Return on ad spend, or ROAS for short, is a widely-used profitability metric to calculate and gauge the profitability of running ads.
The ROAS formula is a rather straightforward calculation: the revenues generated by installs attributed to the ad divided by the cost of running the ad.
Although there are different variations of the ROAS metric, it is mainly used in relation to a specific time period.
Examples of these periods are a week or two: Day 7 ROAS and Day 14 ROAS. These refer to the amount of time after an install has occurred. For example, a Day 7 ROAS would consider the revenues generated by users seven days after they installed the app, based on the ad.

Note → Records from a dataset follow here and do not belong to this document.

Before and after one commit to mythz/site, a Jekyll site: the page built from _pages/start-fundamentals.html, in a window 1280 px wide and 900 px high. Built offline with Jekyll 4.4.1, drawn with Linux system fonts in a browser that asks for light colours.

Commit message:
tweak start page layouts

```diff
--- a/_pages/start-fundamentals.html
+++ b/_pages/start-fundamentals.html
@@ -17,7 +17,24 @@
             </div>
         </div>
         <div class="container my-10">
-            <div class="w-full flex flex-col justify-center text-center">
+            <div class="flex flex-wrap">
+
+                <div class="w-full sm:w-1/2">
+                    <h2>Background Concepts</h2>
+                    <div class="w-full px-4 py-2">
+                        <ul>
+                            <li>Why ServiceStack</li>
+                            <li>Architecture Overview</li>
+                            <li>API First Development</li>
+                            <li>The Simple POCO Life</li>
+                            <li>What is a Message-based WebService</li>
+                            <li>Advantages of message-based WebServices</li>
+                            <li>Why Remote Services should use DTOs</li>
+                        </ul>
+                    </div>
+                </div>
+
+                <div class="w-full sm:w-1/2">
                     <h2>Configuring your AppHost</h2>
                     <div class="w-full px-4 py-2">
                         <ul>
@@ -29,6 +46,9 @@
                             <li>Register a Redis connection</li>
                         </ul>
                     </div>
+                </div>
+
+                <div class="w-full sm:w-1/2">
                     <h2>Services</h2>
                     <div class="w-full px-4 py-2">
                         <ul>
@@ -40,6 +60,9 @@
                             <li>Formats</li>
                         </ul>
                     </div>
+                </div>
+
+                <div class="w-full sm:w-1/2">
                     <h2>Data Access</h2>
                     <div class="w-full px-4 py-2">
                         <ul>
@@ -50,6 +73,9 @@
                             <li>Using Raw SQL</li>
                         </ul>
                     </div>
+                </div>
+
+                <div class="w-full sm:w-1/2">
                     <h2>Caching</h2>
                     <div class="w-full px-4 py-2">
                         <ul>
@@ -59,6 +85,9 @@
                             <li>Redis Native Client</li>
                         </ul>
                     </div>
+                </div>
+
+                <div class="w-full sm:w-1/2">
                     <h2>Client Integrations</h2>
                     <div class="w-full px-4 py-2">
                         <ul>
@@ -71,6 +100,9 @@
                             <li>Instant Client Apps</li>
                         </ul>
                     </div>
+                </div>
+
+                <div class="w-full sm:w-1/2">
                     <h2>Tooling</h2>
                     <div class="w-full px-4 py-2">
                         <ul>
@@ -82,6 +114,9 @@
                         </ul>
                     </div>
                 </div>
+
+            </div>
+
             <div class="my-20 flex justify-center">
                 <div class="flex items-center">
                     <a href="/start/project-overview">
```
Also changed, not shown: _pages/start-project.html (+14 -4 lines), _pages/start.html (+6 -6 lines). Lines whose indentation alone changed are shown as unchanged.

Why is ROAS important?
When a paid user acquisition team runs ads, the ultimate goal is to drive enough quality installs to eventually generate more revenue than the cost of the ad. The lifetime value of a user takes weeks, months, and sometimes years to realize. This means teams require a methodology to quickly understand whether an ad is driving users of a high-enough quality.
Thus, many teams develop models that attempt to predict the quality of a user from an ad before too much of their budget is spent on an ad that is doomed to be non-profitable. These models’ outputs may show that ads that don’t achieve a Day 7 ROAS of 8% after running for a week won’t reach profitability (ROAS more than 100%).
ROAS and App Store growth
Although ROAS is a strictly paid user acquisition metric, the reality is more complex. If an app marketing team is running an ad on YouTube, and the ROAS seems extremely low, the team will decide to shut down the ad. But what if the ad caused many users to be aware of the brand and then look for it in the App Store? Taking into account that effect would cause the team to continue to run the ad.
To maximize app store growth, smart marketing teams consider the total effect of an ad in addition to the direct ROAS metric.